Exercise brief: Every line that contains "groupby" must be located and copied from the data.

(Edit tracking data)
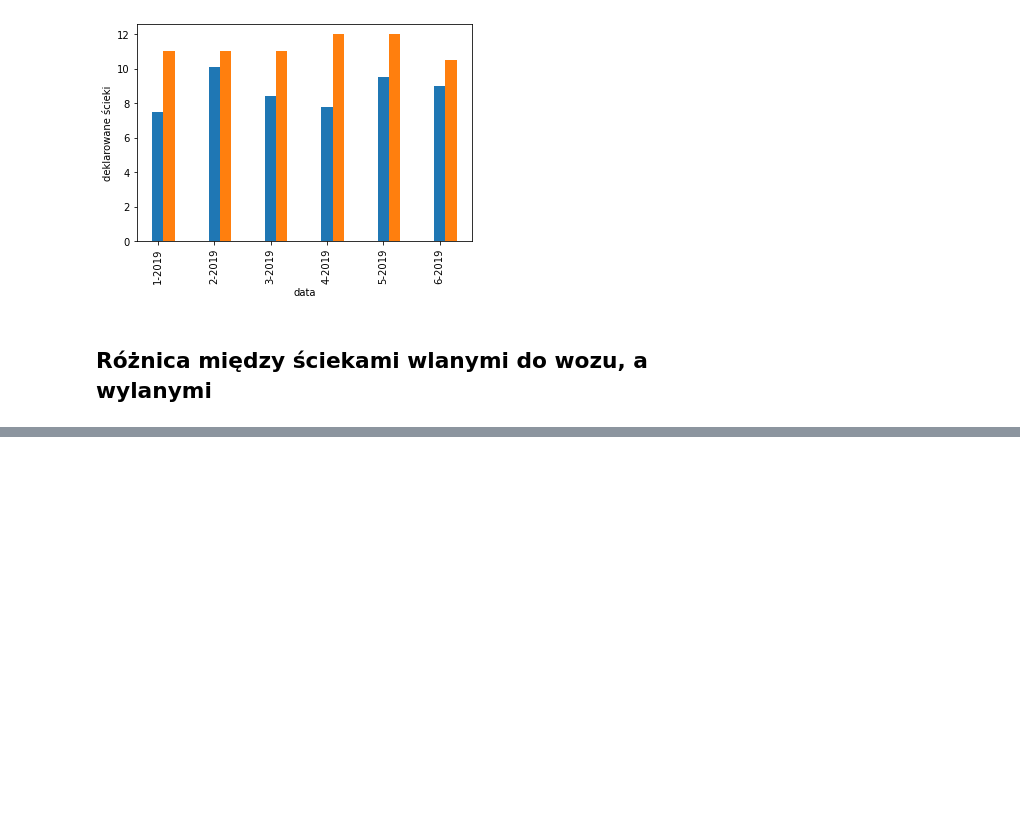
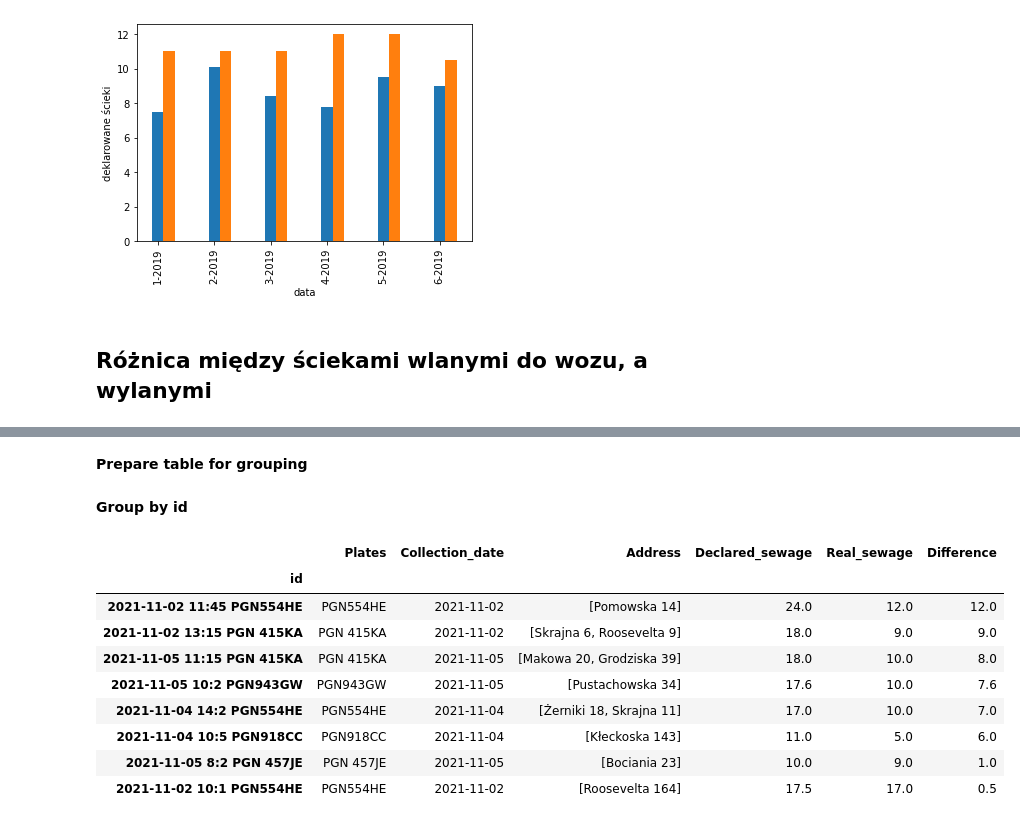
Before and after one commit to hackathonteam/klimaton_back, a Jupyter notebook: mocked_data.ipynb, the cells around one changed output, grey strips where cells are left out. Drawn from its saved outputs; the diff is of its cells as text; code cells hidden in the pictures; blank space fills up the shorter version.

Commit message:
mocked_data

```diff
--- a/mocked_data.ipynb
+++ b/mocked_data.ipynb
@@ -202,0 +135,44 @@ podejrzane_przejazdy
+# %% [markdown]
+**Prepare table for grouping**
+# %%
+# join important columns from odebrane and deklarowane
+dekl_vs_odb = odebrane[[odebrane.columns[2], odebrane.columns[4], odebrane.columns[5]]]
+firm_dekl = deklarowane[deklarowane.columns[5]].to_numpy()
+dekl_vs_odb["Ścieki deklarowane przez firmę"] = firm_dekl
+dekl_vs_odb["adres"] = odebrane['adres']
+dekl_vs_odb["Data odbioru ścieków"] = odebrane["Data odbioru ścieków"]
+dekl_vs_odb[dekl_vs_odb.columns[1]] = dekl_vs_odb[dekl_vs_odb.columns[1]].astype('string')
+# add id consisting of date and hour
+dekl_vs_odb["id"] = odebrane["id"]
+# %% [markdown]
+**Group by id**
+# %%
+sum_vs = dekl_vs_odb.groupby("id").sum()
+sum_vs["Nr rejestracyjny pojazdu"] = dekl_vs_odb.groupby("id").min()["Nr pojazdu\n* nr rejestracyjny"]
+sum_vs["Adres"] = dekl_vs_odb.groupby("id").max()["adres"]
+sum_vs["Data odbioru ścieków"] = dekl_vs_odb.groupby("id").max()["Data odbioru ścieków"]
+sum_vs["Różnica"] = sum_vs[sum_vs.columns[1]] - sum_vs[sum_vs.columns[0]]
+sum_vs = sum_vs.sort_values("Różnica", ascending=False)
+# %%
+# rename columns and change order
+sum_vs = sum_vs.rename(columns={'Ilość odprowadzonych ścieków\n[m3]x1000': 'Real_sewage',
+                               'Ścieki deklarowane przez firmę': 'Declared_sewage',
+                               'Nr rejestracyjny pojazdu': 'Plates',
+                               'Adres': 'Address',
+                               'Data odbioru ścieków': 'Collection_date',
+                               'Różnica': 'Difference'})
+sum_vs = sum_vs[['Plates', 'Collection_date', 'Address', sum_vs.columns[1], 'Real_sewage', 'Difference']]
+# %%
+podejrzane_przejazdy = sum_vs.where(sum_vs["Difference"] != 0).dropna(axis=0)
+podejrzane_przejazdy
+# %% [output]
+|  | Plates | Collection_date | Address | Declared_sewage | Real_sewage | Difference |
+| id |  |  |  |  |  |  |
+| 2021-11-02 11:45 PGN554HE | PGN554HE | 2021-11-02 | [Pomowska 14] | 24.0 | 12.0 | 12.0 |
+| 2021-11-02 13:15 PGN 415KA | PGN 415KA | 2021-11-02 | [Skrajna 6, Roosevelta 9] | 18.0 | 9.0 | 9.0 |
+| 2021-11-05 11:15 PGN 415KA | PGN 415KA | 2021-11-05 | [Makowa 20, Grodziska 39] | 18.0 | 10.0 | 8.0 |
+| 2021-11-05 10:2 PGN943GW | PGN943GW | 2021-11-05 | [Pustachowska 34] | 17.6 | 10.0 | 7.6 |
+| 2021-11-04 14:2 PGN554HE | PGN554HE | 2021-11-04 | [Żerniki 18, Skrajna 11] | 17.0 | 10.0 | 7.0 |
+| 2021-11-04 10:5 PGN918CC | PGN918CC | 2021-11-04 | [Kłeckoska 143] | 11.0 | 5.0 | 6.0 |
+| 2021-11-05 8:2 PGN 457JE | PGN 457JE | 2021-11-05 | [Bociania 23] | 10.0 | 9.0 | 1.0 |
+| 2021-11-02 10:1 PGN554HE | PGN554HE | 2021-11-02 | [Roosevelta 164] | 17.5 | 17.0 | 0.5 |
```
Also changed, not shown: parts of 11 cells of this notebook.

Task response:
+sum_vs = dekl_vs_odb.groupby("id").sum()
+sum_vs["Nr rejestracyjny pojazdu"] = dekl_vs_odb.groupby("id").min()["Nr pojazdu\n* nr rejestracyjny"]
+sum_vs["Adres"] = dekl_vs_odb.groupby("id").max()["adres"]
+sum_vs["Data odbioru ścieków"] = dekl_vs_odb.groupby("id").max()["Data odbioru ścieków"]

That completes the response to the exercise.